Ensuring the protection of all human rights is particularly important because human rights, including labour rights, are indivisible and interdependent. We need to see the whole range of rights abuse as cause for concern, and seek to proactively protect all rights rather than wait to be outraged by the most disturbing experiences at sea.
Several European countries have adopted legislation that does exactly this by requiring corporate due diligence on human rights and environmental risks. The Canadian Network on Corporate Accountability worked with legal experts to develop a model for similar legislation in Canada, key elements of which are now before Parliament as Bill C-262, the Corporate Responsibility to Protect Human Rights Act. A critical component of the law is that it would ensure access to Canadian courts for victims who’ve been harmed overseas by Canadian corporate activity.
With a strong mandatory due diligence law in place, a Canadian company importing seafood would be required to take rigorous preventive and remedial action against abuse in their supply chains. This means pressuring their suppliers to stop both extreme abuses like forced labour and more common harmful practices like paying poverty wages, interfering with unionization efforts, or unsustainably exploiting the oceans to the detriment of workers and humanity at large.
Relying on customs authorities to seize imports produced with forced labour—as prescribed under Canadian law, but with little enforcement action seen to date—should be a last resort.
First, we need to make sure that companies aren’t creating the conditions that can lead to forced labour in the first place.
Canadian workers also have a role to play and Canadian unions will continue their global labour engagement, including through the International Labour Organization, to foster international solidarity, strengthen global labour standards, and build collaboration on issues that impact workers worldwide.

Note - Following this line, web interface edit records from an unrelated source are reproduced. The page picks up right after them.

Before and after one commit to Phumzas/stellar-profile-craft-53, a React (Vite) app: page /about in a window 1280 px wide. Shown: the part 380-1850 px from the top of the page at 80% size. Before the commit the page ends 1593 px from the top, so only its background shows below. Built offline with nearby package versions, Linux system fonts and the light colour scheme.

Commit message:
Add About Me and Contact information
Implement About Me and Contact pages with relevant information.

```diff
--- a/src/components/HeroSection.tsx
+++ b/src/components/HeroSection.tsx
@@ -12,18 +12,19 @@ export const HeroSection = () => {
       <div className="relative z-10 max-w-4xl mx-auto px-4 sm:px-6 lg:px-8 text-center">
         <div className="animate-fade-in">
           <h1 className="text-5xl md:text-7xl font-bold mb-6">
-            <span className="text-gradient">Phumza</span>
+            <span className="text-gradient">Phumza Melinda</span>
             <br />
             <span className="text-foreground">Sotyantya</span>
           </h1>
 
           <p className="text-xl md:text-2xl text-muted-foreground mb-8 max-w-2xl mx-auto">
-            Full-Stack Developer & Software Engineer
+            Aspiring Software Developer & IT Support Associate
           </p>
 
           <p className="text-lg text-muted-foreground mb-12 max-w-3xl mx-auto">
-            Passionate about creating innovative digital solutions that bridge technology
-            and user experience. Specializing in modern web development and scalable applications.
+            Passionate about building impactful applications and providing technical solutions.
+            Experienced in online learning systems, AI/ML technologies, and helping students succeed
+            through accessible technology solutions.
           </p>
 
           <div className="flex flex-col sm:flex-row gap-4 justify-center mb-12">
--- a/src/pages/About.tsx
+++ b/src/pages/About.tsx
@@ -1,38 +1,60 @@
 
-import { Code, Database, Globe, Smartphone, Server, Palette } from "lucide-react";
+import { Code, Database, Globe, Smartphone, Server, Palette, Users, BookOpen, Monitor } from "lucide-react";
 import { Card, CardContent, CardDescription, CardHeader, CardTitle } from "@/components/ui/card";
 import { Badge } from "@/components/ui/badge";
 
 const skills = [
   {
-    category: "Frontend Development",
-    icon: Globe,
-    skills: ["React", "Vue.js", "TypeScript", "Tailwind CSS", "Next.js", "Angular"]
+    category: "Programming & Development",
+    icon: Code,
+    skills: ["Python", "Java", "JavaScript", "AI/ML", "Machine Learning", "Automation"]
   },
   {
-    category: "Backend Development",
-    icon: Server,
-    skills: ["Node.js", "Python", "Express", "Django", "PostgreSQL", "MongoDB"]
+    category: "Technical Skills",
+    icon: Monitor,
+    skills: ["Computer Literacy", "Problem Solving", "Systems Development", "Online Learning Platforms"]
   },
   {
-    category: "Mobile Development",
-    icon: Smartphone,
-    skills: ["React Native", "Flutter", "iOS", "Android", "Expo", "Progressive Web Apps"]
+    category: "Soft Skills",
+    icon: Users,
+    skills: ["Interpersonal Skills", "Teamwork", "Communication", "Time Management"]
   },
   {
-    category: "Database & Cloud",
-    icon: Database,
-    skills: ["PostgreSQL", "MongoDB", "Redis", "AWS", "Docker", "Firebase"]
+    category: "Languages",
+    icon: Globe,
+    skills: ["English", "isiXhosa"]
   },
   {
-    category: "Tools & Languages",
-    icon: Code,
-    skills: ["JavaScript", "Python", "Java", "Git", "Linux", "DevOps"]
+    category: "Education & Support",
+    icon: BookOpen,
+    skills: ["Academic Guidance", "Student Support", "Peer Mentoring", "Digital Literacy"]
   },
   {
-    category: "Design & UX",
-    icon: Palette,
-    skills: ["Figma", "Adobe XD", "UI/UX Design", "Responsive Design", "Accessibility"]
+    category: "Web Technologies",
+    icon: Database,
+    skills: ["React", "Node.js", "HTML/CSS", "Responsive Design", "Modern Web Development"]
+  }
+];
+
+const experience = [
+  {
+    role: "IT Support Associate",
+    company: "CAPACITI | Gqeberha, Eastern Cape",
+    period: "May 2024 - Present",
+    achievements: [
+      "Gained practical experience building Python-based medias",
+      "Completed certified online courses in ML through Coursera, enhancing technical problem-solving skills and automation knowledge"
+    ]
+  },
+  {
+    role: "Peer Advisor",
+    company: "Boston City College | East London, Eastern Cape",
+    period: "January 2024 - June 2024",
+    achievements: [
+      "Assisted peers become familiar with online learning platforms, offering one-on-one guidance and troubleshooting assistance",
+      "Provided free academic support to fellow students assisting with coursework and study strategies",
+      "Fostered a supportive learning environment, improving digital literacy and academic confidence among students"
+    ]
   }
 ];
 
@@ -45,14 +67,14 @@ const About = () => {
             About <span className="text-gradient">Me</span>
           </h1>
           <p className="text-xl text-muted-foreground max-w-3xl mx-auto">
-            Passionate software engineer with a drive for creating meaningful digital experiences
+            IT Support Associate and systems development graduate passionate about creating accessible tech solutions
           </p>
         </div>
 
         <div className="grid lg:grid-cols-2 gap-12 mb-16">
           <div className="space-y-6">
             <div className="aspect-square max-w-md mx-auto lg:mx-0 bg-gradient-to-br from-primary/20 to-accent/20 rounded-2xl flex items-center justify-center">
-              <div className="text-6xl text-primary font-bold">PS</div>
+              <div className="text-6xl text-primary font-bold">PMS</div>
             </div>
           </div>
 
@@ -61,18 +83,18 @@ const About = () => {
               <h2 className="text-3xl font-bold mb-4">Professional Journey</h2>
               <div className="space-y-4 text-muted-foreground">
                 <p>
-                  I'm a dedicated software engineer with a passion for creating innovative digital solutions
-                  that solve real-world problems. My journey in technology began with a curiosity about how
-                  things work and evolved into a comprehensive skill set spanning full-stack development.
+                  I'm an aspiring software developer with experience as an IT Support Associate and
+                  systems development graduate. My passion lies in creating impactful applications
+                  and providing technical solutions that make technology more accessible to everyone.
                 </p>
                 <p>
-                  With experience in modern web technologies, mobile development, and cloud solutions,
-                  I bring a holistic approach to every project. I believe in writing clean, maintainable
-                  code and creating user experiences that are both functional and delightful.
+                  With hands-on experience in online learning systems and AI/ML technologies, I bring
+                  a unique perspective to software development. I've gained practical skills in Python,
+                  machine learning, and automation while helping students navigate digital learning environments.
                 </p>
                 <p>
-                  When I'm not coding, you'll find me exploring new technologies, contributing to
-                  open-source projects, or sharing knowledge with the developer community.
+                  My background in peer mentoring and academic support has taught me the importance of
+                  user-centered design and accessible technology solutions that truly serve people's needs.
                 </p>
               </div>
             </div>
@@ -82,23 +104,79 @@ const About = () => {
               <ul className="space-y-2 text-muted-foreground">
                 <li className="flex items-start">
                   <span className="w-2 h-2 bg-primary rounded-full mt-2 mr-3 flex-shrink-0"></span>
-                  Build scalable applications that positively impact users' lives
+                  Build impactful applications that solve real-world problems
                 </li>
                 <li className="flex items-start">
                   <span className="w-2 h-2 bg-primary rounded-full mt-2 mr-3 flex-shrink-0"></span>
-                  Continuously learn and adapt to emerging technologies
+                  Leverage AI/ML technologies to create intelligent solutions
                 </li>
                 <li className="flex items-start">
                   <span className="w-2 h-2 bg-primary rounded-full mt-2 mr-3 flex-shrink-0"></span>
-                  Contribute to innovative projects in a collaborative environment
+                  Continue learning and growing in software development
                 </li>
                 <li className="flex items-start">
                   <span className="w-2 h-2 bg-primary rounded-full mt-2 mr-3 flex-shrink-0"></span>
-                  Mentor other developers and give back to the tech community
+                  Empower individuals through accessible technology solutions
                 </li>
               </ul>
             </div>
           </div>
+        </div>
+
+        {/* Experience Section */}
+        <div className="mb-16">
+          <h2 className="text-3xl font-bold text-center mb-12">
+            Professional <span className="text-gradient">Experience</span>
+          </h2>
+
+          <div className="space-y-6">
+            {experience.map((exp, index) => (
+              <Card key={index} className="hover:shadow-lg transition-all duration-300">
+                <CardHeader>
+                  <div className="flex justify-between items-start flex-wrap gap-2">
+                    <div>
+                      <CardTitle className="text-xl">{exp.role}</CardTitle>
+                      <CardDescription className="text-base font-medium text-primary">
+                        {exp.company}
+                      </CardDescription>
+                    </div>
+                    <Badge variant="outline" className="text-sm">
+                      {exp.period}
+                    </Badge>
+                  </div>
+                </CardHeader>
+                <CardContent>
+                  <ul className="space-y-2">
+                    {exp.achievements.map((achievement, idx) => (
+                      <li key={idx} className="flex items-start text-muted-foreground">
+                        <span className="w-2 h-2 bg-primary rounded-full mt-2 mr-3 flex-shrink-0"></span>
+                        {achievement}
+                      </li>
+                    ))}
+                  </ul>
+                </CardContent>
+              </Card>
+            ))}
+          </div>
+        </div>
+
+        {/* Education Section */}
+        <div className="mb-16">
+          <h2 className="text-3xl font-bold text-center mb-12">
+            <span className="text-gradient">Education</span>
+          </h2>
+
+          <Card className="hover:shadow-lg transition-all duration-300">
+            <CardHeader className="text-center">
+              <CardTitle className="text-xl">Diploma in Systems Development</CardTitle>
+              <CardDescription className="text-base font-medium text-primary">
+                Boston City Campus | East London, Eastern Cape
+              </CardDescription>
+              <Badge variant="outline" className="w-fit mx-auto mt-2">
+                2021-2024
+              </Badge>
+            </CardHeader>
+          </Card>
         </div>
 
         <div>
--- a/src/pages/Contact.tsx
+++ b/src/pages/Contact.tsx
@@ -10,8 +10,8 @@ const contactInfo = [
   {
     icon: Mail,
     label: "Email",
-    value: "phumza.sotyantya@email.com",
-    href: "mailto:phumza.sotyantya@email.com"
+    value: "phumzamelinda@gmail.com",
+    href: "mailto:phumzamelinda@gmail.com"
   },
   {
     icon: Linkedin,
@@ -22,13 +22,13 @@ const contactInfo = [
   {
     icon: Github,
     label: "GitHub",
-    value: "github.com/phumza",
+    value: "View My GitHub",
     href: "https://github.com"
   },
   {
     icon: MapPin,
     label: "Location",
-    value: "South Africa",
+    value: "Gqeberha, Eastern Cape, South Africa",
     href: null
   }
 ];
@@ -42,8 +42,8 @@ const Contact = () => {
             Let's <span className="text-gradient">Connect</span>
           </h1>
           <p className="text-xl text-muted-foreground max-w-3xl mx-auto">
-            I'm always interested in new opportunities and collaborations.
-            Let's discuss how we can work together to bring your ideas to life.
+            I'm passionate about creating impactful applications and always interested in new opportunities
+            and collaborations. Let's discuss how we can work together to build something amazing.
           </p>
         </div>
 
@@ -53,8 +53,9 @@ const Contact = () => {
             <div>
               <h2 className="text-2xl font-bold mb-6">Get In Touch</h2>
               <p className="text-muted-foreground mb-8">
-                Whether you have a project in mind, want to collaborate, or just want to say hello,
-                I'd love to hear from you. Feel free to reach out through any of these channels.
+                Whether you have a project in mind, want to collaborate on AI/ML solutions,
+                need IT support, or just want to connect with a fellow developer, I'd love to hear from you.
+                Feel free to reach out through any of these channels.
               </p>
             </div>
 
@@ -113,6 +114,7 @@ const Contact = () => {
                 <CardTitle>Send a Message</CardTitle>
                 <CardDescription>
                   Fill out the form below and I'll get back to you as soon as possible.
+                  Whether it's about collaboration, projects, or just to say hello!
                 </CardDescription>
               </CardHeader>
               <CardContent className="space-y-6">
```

Workers deserve ethical treatment and should not be in a position where they either suffer abuse or lose their job. The goal must be decent work, respect for all human rights, and environmental sustainability.
As the government develops and tables its promised legislation, unions and other civil society organizations in Canada and abroad will be watching closely. It’s time to get this right and finally implement a law that supports fishery workers, and all workers, by putting an end to human rights abuses in supply chains.